no more true than the assertion that in spacetime all points of space flow continuously. If

we are in the habit of speaking in the first way rather than the second, it is only because

taken quite seriously by, among others, Einstein himself. This would seem to suggest how great an
intuitive barrier was initially presented by the idea of a “spacetime interval.”
Paul Davies, “That Mysterious Flow,” Scientific American 15:3 (2005), 82–88, at 88. Since a “brain
process” is temporal phenomenon, it would be strange for it to explain how the “illusion of time” arises!

we are accustomed to a spatial rather than a temporal means of representation, the

“Minkowski diagram,” for instance. But to imagine that the image of “block time” or of

a “static universe” gives us any more insight into physical reality than the image of

“flowing space,” is a prime example of the reification of method, confusing the means of

representation with the thing represented. As Meyerson pointed out as early as 1925, “we

need only open an exposition of the doctrine [of spacetime] to note that, where time is

concerned, the writer always speaks of one dimension, obviously conceived as spatial,

while no attempt is ever made to represent the properly spatial dimensions in terms of

time.”13 Imagine a world in which we experienced not three dimensions of space and one

dimension of time, but rather two dimensions of space and two dimensions of time. We

would then be free to highjack one of the time dimensions for the representation of space,

employing digital clocks, for instance. Our conception of “timespace” would inevitably

suggest to us that space is somehow “like” additional dimensions of time, and our

propensity to believe space exists “all at once” an illusion.

Perhaps philosophical mischief about “block time” has no ill-effects on the actual

practice of physics, although given the power of metaphor in all areas of science one

might well be concerned.

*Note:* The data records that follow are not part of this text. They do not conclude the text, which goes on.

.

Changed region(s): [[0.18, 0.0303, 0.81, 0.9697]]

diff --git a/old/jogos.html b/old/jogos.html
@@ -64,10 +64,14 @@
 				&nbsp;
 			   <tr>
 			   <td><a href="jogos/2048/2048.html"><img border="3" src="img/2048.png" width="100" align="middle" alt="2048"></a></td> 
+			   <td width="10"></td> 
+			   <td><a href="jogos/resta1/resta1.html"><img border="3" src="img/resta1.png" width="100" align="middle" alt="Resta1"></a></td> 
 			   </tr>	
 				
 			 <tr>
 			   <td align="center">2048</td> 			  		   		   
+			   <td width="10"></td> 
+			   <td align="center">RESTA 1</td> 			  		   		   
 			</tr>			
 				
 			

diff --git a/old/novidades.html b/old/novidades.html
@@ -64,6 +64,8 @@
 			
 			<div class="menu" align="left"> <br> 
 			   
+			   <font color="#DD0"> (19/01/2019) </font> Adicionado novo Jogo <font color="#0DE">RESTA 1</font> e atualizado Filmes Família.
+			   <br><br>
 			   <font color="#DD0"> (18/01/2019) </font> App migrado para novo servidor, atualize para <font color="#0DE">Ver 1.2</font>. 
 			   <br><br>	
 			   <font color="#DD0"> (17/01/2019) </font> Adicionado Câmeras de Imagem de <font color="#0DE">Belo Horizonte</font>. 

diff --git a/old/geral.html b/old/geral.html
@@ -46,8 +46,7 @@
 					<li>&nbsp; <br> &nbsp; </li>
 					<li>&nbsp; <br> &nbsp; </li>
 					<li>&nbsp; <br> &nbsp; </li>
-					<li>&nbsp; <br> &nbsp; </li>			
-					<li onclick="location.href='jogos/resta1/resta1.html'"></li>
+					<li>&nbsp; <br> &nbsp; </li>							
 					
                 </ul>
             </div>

In the end, we are stuck with our metaphors, and all we can do

is try to separate the good ones from the bad ones, while making sure not to imagine that

even the good ones tell us more than they actually do.

Meyerson, The Relativistic Deduction, 72.